- mukashi/past   借り - kari/borrow. Add the hand element and past becomes borrow?

辛い - can be read as karai/hot or tsurai/painful. WTF.

If you watched SPEC, satori can be written as 覚り or 悟り . Who was the wise guy who decided that one word can be written in two different ways? Not as bad as those kanjis with 3 or more meanings.

覚 or え (oboe/remember) is one of the most confusing kanjis for me.

Put the two versions of satori together and you get 覚悟 (kakugo/prepare)

Put a different hiragana and it becomes める (sameru/wake up).

put fu in front in it becomes 不覚 fukaku/failure.

売る (uru/sell) + 糸 (ito/string) = 続く (tsuzuku/continue) ???

売る (uru/sell) + 言(iu/say) = 読み (yomi/read) ???

 Sigh, the road to learning Japanese requires so much work and is so slow...

Of course reading doesn't help me with my speaking. Sometimes I can read a sentence but it doesn't make much sense to me. I think I need to watch more doramas with Japanese subtitles. I'm really weak with verbs. Even when watching raw I just catch the subject and object and can guess the verb without paying much attention to it.


Anonymous said...

I recommend for Japanese learning materials. Buy their sets of kanji flashcards- I personally think it's the best way to learn them. Also, usually the reason there are different kanji for the same word (for example, au-to meet has 4 kanjis) is because when spoken they mean the same thing, but when written they show a different meaning.
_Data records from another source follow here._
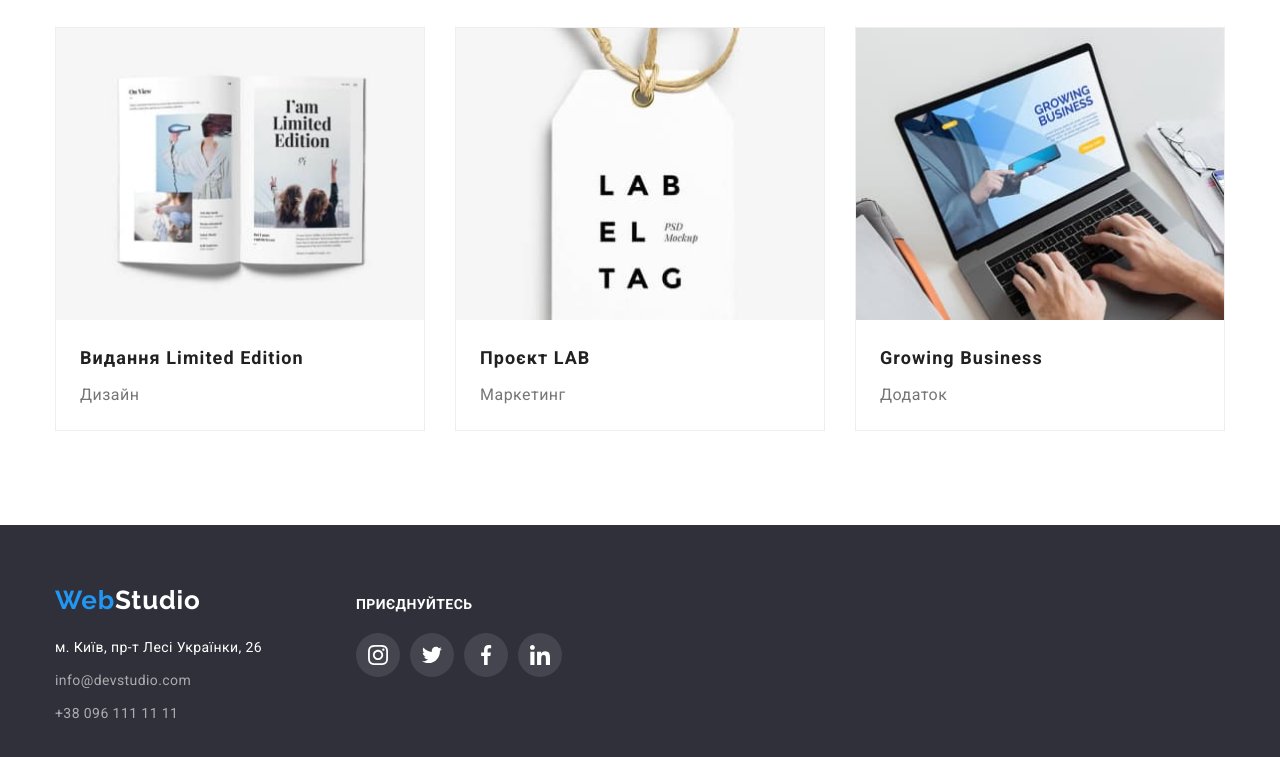
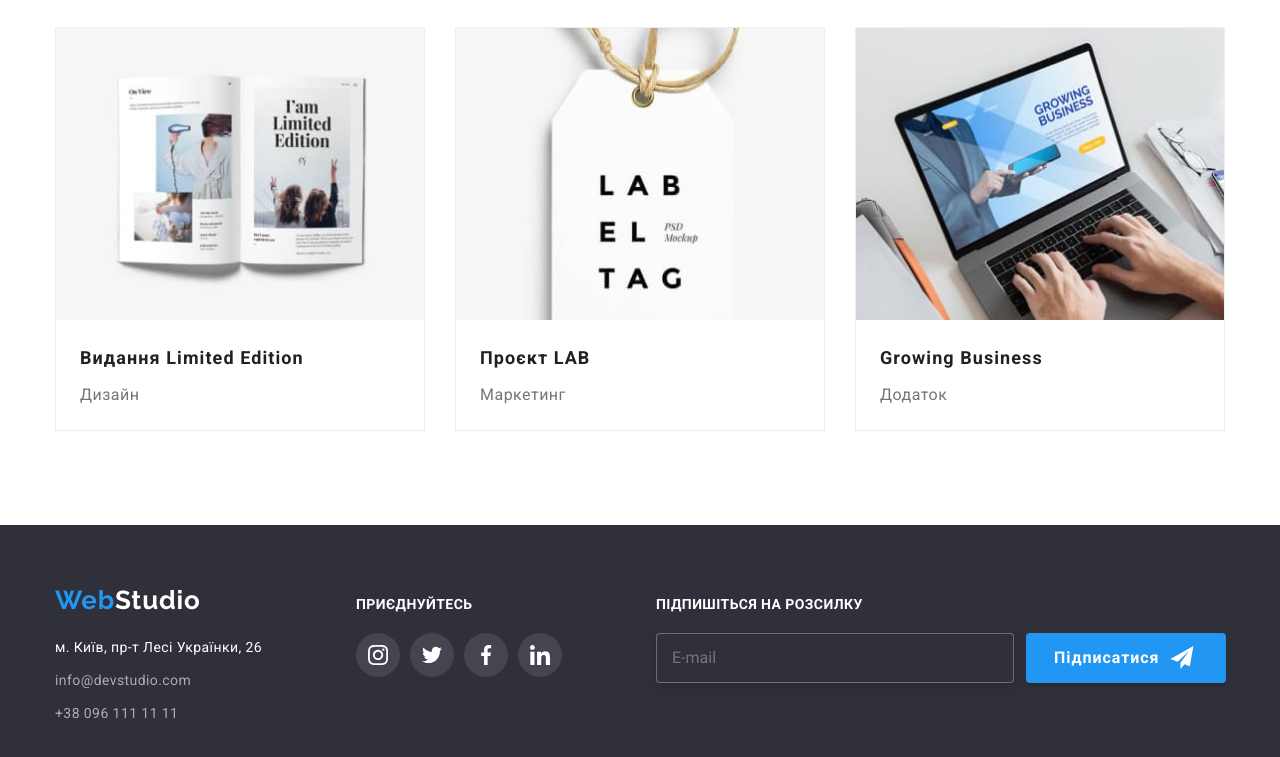
Before and after one commit to SVoievodin/goit-markup-hw-06, a plain HTML site: page portfolio.html in a window 1280 px wide. Shown: the part 1102-1859 px from the top of the page. Drawn offline with nearby package versions, Linux system fonts and the light colour scheme.

Commit message:
додає підписку в портфоліо

```diff
--- a/portfolio.html
+++ b/portfolio.html
@@ -275,6 +275,20 @@
             </li>
           </ul>
         </div>
+                <!-- Форма "Підписатися" -->
+                <div class="subscribe-container">
+          <p class="text-join">Підпишіться на розсилку</p>
+          <form class="subscribe-form" name="subscribe-form">
+            <label>
+              <input class="subscribe-input" type="email" name="email" placeholder="E-mail" />
+            </label>
+            <button class="button-subscribe" type="submit">
+              Підписатися<svg class="icon-send" width="24" height="24">
+                <use href="./images/icons.svg#icon-iconsend"></use>
+              </svg>
+            </button>
+          </form>
+        </div>
       </div>
     </footer>
   </body>
```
One is just meeting someone, another is meeting someone you long for, etc. This just makes lyrics/novels/etc. more poetic, really.

Anonymous said...

go through some song lyrics of songs you like. to be honest the word fukaku is not common nor useful lol.

the thing with drama is most of the dialogue is easy because it's inthe realm of common daily conversation so just keep working on it and eventually you 'll get bored with the common daily conversation japanese.

if you haven't checked out already
koohii forums
tae kim grammar guide.

Musouka said...

Try the Heisig method for learning the characters (but not their meaning). It's working nicely with me.

Akiramike said...

I think Heisig would work better with Chinese cause way too many Japanese ones don't make sense ie kanji with multiple unrelated meanings.

It doesn't mean that I don't use it. I think its the best way to differentiate similar looking words but its application would be limited.

Akiramike said...

Oops, didn't see (but not their meaning) in the brackets. Now I'm playing New Love Plus and learning phrases/words like

役立たず, 立ち去る, 授業, 調子